The Vietnam War Memorial in DC reminds the nation of the price of freedom

Washington, DC is a city of memorials and museums but none seem to impact citizens of the nation as deeply as the Vietnam War Memorial.  The memorial's star player is that of the Wall that memorializes the 58,000 lives lost in the conflict in Vietnam.  What many people do not realize is that the Wall is not the only part of the memorial to fallen soldiers of Vietnam.  To the south of the wall lie two statue memorials known as the Three Servicemen and the Vietnam Women's memorial.

I had been to Washington, D.C. many times before I took the time to visit the Vietnam memorials.  When I finally did, it was when I brought my father out here to see this beautiful area in which I dreamed of living.  I knew that the history here and respect paid to the past would be of great interest to him so I brought him for his birthday.  As it turned out, I hadn't realized until the week before we left Oregon that our visit would coincide with Veteran's Day.  What a treat!  Especially considering that my Father is a Vietnam veteran.

Like many tourists who come to visit the memorial, and specifically the Wall, we had a name we were looking for among the thousands of names etched into the granite.  I couldn't help it when the lump in my throat formed as I watched my Father's fingers skim the stone as he searched for the name.  I couldn't imagine the thoughts and images of memories that must have been running through his mind as he hunted for the name of his friend and fellow soldier but we silently bonded as I saw the tears begin to pool in his eyes.  They never dropped down his face and he didn't clear the floodgates of the mounting pressure with a swipe of his hand.  No, he held them in place just as he had held all of the tragedy he had seen as a young man.  My Father isn't a crier.  In fact, up to that point in time I'd only seen him cry once in my life.  I am not as strong as my Father and seeing him in such a state of vulnerability but remaining strong caused me to lose my own composure.

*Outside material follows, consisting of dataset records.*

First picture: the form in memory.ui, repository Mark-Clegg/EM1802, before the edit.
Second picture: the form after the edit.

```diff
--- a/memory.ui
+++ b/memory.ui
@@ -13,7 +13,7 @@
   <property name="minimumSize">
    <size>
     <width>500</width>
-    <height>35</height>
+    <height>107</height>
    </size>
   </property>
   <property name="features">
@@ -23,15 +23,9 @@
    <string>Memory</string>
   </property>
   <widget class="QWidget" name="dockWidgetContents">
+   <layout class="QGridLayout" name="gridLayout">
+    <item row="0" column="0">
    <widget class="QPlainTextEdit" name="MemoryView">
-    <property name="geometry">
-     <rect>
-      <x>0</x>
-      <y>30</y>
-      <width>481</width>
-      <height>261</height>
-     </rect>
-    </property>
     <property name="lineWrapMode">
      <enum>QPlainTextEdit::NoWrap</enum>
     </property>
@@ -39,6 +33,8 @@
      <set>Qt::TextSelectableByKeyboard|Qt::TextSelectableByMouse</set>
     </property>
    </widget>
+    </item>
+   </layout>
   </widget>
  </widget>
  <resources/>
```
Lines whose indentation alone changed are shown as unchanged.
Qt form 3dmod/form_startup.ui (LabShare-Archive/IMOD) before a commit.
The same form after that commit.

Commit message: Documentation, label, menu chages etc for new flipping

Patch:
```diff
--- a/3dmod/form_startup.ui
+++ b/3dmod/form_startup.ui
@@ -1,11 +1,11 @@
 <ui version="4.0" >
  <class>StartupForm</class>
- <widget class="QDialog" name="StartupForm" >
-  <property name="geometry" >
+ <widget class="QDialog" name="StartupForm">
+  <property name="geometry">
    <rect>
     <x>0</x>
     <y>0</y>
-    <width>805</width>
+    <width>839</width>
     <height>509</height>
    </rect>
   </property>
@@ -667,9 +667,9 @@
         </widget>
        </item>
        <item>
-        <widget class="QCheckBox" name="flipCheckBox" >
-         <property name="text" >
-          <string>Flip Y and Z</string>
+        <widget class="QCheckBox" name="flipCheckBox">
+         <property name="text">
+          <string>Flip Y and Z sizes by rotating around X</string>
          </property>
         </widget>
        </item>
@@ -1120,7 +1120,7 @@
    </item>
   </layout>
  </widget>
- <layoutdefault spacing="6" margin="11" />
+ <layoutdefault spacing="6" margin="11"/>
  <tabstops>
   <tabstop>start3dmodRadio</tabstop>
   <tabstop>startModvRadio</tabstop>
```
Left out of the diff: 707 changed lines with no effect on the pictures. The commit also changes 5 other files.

I revisited the Wall the week before Memorial day this year to get photos to write an article on the memorial.  I saw droves of students on field trips and families coming to pay their respects to the fallen.  None of the tourists I watched and captured with my camera impacted me the way my Father had on our visit.  But, then I saw a veteran who had come to find the name of his fallen friend, to give his thanks and to honor him with a memento to show the respect he still held inside for him.  The shy girl in me knew if I passed up the moment to break out of my shell and ask the man if I could photograph him that I would regret it, so I asked.  Thankfully, I was able to stay detached and get the shot I wanted but his actions lingered in my mind and as I walked along the football field length of the wall and came close to the section where my father's friend is honored the tears came rushing back to my eyes as they had three years earlier.  Only this time, I honored my father as well and never let them leave the gates.